Luckily there is a Chinese speaker who soon takes over and not only does he know what to do with his microphone, but he also has some pretty impressive animations of dragons flying over the countryside.
But hold on! This is a British showcase isn’t it? Well, OK, it turns out that Jilin Yushuo Group hires the occasional Brit in its 800 employee empire.
But just in case we feel short changed, we soon have another Brit giving a presentation. All goes swimmingly well … at first… until such time as he wants to show off what China’s CCTV-9 TV channel used to use for its logo before his company stepped in to bring it into the 21st century. Except that no matter how often he pushes the start button on his remote control, the screen remains obstinately blank. Don’t you just hate it when that happens! (haha)
But this guy is a true Brit. They don’t teach us to keep a stiff upper lip for nothing in Old Blighty! Passing on as if this is but a minor irritation, we finally get to see a series of furry cubic animals that Innovation GB has come up with. How amazing is that!
I look at my watch. Can we only have got through a quarter of the afternoon’s presentation so far? Luckily enough, I have already got my two rent-a-quotes for my article, not to mention a backgrounder on the companies exhibiting, so during the next lull in proceedings I edge my way out of the hall and make for the wide open spaces once more.
This time the fickle finger of fate leads me to a publishing stand. Could this be the answer for all my Christmas presents in six months’ time?
‘China’s Army Dream: The Army Dream that Supports the China Dream’ appears to be one book they are pushing hard;
but I don’t see anyone actually holding a copy, and taking that to be an auspicious sign, I move on to the next must-have title.
This time I am beguiled by a book that extols the fact that the governing quintessence of President Xi JinPing can be summed up by the expression ‘Governing a Large Country is Like Frying a Small Fish’. Hmmm, perhaps not today…
But it just gets better. I have the chance now to purchase ‘China Dream: The Success of the Chinese Government and the Charm of China’s Ruling Communist Party’!
I kid you not. You surely couldn’t make this up, if you tried!
Alas, I fear my Christmas shopping list must wait for further ideas…

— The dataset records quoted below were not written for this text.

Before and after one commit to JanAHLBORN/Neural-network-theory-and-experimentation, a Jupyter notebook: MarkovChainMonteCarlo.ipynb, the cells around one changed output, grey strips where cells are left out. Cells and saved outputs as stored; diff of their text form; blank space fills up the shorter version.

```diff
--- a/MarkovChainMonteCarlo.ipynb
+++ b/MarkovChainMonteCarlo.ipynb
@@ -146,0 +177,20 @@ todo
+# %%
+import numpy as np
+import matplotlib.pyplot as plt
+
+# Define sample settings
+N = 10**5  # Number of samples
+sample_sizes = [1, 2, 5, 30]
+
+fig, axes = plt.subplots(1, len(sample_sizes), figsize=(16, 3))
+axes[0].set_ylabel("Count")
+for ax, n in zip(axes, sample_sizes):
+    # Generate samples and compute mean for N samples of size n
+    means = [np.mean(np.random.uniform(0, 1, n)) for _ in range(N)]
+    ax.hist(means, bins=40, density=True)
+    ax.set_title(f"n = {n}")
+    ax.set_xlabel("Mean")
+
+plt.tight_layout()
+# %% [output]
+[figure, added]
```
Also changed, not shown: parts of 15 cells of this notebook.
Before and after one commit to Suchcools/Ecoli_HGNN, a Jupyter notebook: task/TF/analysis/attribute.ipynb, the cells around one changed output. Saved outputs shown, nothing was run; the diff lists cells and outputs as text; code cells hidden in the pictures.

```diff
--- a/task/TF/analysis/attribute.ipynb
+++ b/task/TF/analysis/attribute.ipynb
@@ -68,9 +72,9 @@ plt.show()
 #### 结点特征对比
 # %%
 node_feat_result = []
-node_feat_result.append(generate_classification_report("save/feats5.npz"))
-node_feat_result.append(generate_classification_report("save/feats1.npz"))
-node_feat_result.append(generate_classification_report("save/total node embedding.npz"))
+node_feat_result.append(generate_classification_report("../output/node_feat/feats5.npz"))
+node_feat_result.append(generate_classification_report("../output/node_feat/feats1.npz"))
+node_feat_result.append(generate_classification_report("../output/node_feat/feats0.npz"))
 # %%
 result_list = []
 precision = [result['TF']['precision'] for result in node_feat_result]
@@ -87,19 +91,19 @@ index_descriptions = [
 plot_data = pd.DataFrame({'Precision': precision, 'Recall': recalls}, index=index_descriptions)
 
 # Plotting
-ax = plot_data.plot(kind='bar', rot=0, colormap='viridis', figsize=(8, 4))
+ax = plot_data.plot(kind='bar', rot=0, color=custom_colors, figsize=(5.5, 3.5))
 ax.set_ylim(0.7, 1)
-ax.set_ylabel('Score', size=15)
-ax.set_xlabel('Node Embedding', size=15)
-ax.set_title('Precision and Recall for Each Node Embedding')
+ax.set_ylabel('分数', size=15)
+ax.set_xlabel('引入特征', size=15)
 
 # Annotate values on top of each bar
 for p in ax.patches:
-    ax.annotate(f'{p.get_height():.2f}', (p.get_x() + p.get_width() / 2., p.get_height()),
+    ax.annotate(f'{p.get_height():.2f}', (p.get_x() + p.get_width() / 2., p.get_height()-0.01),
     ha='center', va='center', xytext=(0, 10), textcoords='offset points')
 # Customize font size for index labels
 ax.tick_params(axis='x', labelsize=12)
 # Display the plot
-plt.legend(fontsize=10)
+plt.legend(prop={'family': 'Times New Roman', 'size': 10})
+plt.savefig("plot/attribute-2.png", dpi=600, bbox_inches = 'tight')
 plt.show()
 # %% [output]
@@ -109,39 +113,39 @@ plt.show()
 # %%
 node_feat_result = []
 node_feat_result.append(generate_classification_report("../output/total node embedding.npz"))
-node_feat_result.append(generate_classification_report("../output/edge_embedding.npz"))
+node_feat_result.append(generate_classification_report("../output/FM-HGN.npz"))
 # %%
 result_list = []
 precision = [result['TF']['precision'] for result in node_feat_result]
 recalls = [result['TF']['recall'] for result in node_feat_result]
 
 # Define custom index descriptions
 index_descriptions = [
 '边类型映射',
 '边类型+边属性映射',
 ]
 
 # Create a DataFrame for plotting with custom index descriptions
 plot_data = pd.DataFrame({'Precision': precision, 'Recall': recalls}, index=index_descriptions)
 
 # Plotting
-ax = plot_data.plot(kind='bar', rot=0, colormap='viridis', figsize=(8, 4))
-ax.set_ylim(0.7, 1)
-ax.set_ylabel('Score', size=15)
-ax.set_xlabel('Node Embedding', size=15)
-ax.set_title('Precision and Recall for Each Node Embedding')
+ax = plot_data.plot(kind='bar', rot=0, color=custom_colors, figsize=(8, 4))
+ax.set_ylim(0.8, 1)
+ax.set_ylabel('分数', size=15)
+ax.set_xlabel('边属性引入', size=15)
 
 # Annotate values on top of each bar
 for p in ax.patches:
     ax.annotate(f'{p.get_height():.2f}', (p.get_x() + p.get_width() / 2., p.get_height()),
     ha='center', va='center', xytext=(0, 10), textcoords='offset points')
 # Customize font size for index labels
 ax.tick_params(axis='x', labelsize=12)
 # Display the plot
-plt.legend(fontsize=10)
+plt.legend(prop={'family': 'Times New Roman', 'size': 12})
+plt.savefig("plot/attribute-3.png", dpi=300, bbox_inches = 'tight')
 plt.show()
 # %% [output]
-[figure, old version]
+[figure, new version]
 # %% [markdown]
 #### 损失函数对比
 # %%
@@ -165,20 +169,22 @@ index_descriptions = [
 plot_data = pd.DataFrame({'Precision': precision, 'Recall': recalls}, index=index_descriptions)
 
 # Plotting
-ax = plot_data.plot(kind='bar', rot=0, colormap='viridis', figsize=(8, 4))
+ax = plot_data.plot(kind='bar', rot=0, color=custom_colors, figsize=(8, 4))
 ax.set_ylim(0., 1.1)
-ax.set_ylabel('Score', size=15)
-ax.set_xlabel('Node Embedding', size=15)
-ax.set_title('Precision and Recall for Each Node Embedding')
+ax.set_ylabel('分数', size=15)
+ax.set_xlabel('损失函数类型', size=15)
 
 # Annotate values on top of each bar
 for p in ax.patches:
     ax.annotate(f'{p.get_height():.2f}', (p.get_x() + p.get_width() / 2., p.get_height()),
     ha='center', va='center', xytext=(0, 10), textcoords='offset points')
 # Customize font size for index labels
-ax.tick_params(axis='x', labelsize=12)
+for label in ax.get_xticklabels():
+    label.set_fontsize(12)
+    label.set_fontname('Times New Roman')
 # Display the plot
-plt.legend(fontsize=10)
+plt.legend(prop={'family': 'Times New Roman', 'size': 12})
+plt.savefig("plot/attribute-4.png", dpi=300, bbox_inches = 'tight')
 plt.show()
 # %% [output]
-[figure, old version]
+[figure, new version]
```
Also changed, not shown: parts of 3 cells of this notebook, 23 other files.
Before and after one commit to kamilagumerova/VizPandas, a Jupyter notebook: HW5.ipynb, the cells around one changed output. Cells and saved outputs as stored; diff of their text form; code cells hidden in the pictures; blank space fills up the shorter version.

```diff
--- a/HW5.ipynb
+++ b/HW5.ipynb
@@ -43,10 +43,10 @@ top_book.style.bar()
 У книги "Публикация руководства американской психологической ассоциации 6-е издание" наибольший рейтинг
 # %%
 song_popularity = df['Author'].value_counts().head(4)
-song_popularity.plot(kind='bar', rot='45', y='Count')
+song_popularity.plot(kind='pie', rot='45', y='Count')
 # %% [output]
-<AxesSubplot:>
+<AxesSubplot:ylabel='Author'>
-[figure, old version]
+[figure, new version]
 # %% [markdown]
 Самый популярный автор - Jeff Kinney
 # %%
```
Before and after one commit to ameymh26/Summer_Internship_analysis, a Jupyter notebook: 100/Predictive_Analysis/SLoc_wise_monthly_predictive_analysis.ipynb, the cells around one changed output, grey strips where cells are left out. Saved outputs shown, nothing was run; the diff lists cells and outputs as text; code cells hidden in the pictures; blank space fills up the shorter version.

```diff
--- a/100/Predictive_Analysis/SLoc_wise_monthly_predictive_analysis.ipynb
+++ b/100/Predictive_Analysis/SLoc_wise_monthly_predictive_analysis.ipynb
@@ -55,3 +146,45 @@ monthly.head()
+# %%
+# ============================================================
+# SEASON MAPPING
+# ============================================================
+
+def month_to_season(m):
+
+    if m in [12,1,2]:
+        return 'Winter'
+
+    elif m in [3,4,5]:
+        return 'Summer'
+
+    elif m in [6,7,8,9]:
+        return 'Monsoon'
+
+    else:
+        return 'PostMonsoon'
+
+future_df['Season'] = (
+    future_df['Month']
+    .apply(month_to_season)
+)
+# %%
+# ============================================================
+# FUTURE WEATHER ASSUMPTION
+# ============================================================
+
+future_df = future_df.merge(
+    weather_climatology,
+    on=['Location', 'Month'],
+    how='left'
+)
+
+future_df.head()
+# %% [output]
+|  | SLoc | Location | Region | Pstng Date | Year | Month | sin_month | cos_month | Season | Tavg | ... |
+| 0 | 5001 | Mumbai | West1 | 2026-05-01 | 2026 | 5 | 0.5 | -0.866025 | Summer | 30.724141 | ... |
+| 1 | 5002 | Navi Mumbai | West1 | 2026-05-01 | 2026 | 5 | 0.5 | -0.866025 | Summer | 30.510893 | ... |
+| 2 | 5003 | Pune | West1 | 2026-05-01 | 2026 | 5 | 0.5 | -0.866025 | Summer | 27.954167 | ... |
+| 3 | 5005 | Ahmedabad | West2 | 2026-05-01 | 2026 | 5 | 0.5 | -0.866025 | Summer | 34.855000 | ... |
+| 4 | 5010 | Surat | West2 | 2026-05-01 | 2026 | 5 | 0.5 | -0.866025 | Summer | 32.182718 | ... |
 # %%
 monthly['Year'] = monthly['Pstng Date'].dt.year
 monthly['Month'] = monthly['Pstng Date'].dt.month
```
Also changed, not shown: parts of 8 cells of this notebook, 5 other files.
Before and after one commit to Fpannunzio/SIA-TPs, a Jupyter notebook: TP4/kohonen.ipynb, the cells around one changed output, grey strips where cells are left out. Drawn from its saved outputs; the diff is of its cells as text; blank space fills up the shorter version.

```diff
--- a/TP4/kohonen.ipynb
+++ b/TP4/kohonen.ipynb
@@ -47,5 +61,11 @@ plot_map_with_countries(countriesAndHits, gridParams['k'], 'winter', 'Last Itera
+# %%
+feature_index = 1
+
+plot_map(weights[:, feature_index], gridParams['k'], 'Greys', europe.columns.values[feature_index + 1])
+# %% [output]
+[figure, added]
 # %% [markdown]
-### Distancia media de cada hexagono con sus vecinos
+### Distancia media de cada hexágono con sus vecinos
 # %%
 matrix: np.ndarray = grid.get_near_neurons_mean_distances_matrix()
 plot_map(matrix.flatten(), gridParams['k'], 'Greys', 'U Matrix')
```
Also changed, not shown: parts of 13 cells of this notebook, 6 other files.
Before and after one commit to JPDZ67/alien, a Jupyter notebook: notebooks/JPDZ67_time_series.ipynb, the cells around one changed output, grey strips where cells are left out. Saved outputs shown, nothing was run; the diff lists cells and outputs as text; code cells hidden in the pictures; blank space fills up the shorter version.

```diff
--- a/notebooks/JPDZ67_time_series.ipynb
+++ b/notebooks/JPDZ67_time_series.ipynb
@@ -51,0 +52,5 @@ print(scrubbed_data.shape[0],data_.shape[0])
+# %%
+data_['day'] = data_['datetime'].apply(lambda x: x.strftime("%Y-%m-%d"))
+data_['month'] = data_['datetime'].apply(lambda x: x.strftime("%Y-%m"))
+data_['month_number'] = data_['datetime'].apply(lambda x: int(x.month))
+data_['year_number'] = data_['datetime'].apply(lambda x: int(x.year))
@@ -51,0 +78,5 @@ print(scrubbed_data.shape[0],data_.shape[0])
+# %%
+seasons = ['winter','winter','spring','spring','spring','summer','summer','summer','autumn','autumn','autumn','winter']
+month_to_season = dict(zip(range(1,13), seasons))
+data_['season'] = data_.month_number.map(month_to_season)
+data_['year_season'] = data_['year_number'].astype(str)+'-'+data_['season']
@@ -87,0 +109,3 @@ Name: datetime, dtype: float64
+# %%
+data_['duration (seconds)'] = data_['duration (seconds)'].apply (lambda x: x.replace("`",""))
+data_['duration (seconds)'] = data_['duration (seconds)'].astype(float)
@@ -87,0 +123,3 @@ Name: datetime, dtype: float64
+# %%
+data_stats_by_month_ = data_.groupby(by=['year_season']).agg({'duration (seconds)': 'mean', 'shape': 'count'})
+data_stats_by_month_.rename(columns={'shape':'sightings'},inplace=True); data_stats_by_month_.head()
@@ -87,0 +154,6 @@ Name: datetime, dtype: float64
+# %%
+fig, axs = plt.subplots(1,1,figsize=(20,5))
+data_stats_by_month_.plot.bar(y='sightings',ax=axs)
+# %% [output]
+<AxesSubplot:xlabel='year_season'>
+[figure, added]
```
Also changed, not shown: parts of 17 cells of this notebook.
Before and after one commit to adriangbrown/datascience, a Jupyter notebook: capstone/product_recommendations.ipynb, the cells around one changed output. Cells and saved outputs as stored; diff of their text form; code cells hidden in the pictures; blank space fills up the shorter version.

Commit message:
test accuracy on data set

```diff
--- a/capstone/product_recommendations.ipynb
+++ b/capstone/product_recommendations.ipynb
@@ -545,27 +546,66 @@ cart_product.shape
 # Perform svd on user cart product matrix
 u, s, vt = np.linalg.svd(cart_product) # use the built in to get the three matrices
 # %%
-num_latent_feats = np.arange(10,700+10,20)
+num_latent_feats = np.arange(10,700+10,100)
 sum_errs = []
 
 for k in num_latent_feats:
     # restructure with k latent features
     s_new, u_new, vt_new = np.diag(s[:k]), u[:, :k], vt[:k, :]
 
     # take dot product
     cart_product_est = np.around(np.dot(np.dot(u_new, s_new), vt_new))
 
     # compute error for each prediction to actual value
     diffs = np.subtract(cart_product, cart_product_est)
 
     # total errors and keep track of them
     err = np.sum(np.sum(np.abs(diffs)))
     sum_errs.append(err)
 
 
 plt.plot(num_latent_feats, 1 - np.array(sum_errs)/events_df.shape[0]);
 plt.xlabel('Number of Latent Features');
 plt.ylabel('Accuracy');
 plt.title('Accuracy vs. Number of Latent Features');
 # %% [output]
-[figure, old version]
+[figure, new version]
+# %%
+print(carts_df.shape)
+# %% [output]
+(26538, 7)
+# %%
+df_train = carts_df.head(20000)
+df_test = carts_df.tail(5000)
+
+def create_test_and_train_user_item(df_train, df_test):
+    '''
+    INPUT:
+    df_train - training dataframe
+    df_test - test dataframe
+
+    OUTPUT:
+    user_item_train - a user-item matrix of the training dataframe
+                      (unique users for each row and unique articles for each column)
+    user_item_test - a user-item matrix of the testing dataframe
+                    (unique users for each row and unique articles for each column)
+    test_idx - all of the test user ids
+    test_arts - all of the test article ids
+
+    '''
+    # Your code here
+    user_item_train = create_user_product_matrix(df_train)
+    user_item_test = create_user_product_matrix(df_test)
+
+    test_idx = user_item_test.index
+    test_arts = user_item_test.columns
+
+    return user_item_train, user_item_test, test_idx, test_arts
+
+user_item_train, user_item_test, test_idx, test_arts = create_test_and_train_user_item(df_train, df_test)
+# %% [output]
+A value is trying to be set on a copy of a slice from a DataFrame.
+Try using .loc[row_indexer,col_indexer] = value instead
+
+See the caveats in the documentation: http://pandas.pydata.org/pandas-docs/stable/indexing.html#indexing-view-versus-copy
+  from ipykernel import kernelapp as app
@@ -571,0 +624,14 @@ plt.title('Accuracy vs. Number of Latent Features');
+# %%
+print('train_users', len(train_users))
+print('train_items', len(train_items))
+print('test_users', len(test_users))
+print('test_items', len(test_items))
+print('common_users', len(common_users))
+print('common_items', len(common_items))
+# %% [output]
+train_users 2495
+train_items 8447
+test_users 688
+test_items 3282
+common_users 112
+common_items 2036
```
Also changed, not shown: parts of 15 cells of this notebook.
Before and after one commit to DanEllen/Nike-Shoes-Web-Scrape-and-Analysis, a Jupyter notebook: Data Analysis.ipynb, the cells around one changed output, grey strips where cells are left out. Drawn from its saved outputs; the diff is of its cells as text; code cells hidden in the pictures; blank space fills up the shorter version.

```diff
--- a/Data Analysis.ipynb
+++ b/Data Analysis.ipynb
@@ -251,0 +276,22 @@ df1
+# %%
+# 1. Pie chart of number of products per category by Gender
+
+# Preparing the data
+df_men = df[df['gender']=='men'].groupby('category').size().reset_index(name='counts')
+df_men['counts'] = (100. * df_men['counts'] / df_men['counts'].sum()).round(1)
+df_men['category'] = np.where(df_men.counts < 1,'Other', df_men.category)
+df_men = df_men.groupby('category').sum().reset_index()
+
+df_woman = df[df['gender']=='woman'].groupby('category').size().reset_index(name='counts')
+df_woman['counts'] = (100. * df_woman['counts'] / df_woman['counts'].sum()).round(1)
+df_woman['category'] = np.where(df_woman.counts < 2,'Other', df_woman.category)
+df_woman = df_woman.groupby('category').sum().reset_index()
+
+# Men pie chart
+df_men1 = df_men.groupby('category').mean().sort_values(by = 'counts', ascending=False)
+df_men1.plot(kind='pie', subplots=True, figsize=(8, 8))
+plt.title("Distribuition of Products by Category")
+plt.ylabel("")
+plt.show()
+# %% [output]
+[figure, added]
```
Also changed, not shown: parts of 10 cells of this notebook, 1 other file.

I wander along an upper corridor looking for fresh inspiration… and come across another interesting notice…
Well, it would be interesting if your English was good enough to know that the word ‘consumption’ is a somewhat-archaic name for pulmonary tuberculosis. But I somehow suspect the sign writers here at CIFTIS have never come across that useless bit of information. So I will forego forcing yet another joke at the expense of the burgers of Beijing.
I go downstairs once again. What’s this? Not one, but THREE happy people who actually have smiles on their faces? Have I suddenly stepped into an alternative parallel universe?
But it’s true! These three angels have finally found a purpose in life at this exhibition – to smile (professionally of course) when an equally bored visitor, no doubt, asks them to pose for a piccie.
OK thanks girls. Xie Xie. You don’t have to force that smile any more now. Photo opportunity is over. You can go back to looking bored.
Two volunteers have not been so lucky. No one is asking to take their photograph. But hey, isn’t this better than having to work for your living? And that desk does look so comfortable…
Mind you, not everyone is so lucky. The girls and boys ensuring the safety of the place are still on full alert, though by mid afternoon they are starting to outnumber the visitors actually inside the Convention Centre.
All this surely begs the question of which idiot decided to hold this exhibition at the start of a major holiday in the Chinese calendar. Or was the idea to get in as few visitors as possible to somehow make this event unique in the international calendar of exhibitions?
I am pondering this very question as I emerge from the hall in search of yet more new inspiration. Ahead of me is yet another poster containing four pictures of totally empty display and eating areas, with the catchy caption ‘Another successful year for CIFTIS at the CNCC in 2014’.
I guess that says it all.